There was a time, not too long ago in our reckless youth, when the term “Linux” might have been met with a gaze generally reserved for naughty and/or vaguely Germanic-sounding words. Mothers would have disapproved, because although they might not have known what it meant, it was probably inappropriate and surely the result of listening to those foul-mouthed high schoolers after band practice.
But times have changed. Not only are we no longer concerned with high schoolers and their after-band jargon, but we're fairly confident now that “Linux” is somehow computer-related, and therefore harmless geekery. Saying it will keep you from getting a date to the prom, but at least it's not sailor-talk.
Actually, talk of Linux has escalated quite a bit during the past year. In fact, if you follow sites like Digg or Slashdot, then you're all too aware that it's likely to overtake news aggregators altogether, until there's nothing left but one huge link button to Ubuntu. And “Ubuntu”... there's another term you wouldn't have used at the dinner table a couple years ago. But now, it's becoming harder and harder to not see a reference for Ubuntu whenever you see a reference for Linux, as its famed stability and ease-of-use has made it the poster child for the new era of Linux.
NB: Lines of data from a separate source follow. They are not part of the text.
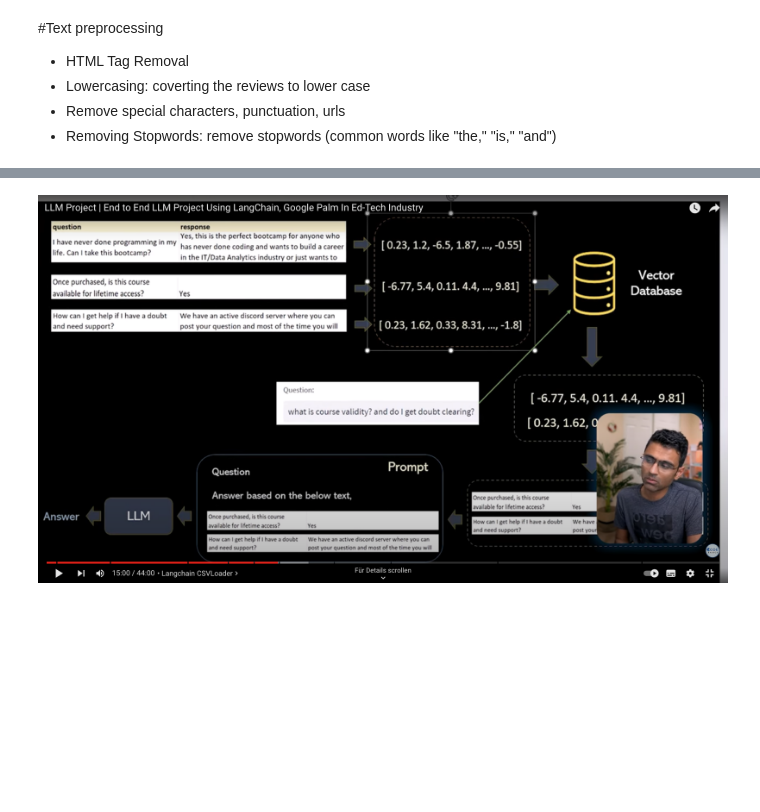
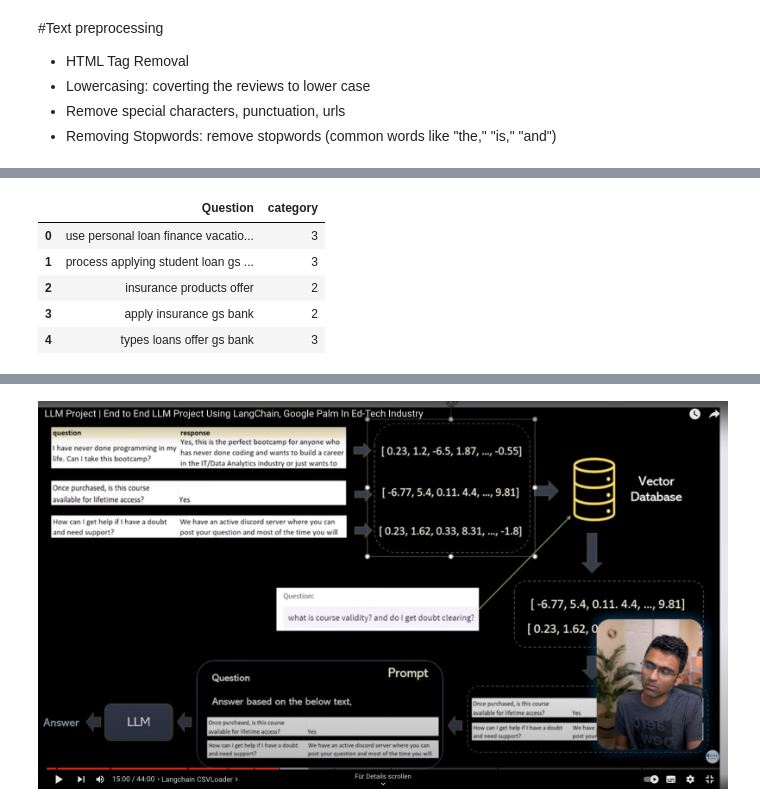
Before and after one commit to commitit/FinalProject, a Jupyter notebook: LLM.ipynb, the cells around one changed output, grey strips where cells are left out. Saved outputs shown, nothing was run; the diff lists cells and outputs as text; code cells hidden in the pictures; blank space fills up the shorter version.

```diff
--- a/LLM.ipynb
+++ b/LLM.ipynb
@@ -379,0 +302,11 @@ df['Question'] = df['Question'].apply(remove_stopwords)
+# %%
+df = df.drop(['Class', 'count_words'], axis=1)
+# %%
+df.head()
+# %% [output]
+|  | Question | category |
+| 0 | use personal loan finance vacatio... | 3 |
+| 1 | process applying student loan gs ... | 3 |
+| 2 | insurance products offer | 2 |
+| 3 | apply insurance gs bank | 2 |
+| 4 | types loans offer gs bank | 3 |
```
Also changed, not shown: parts of 76 cells of this notebook.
Enter the new book Ubuntu Linux For Non-Geeks by Rickford Grant. It's geared towards even novice computer users who are interested in seeing what this Ubuntu Linux thing is all about (which they can even do without installing it on their computer at all, thanks to the included Live CD), but wouldn't mind a little guidance while doing so.
Linux, the free and open-source operating system (and for you purists, I'm just trying to keep the definition simple), is the new darling of the tech world. Remember all the commotion around Firefox, and how it was touted as a better, faster and safer browsing experience when compared to Internet Explorer? Well, a similar comparison could be (and generally is) made in regards to Linux as an upset to Windows. People are sick of virus attacks and malware, and really just care about a safe and comfortable place to work on their office applications, surf the net, and organize their music. You certainly don't need Windows to do any of that, although many people mistakenly think that “operating system” equals “Microsoft Windows.”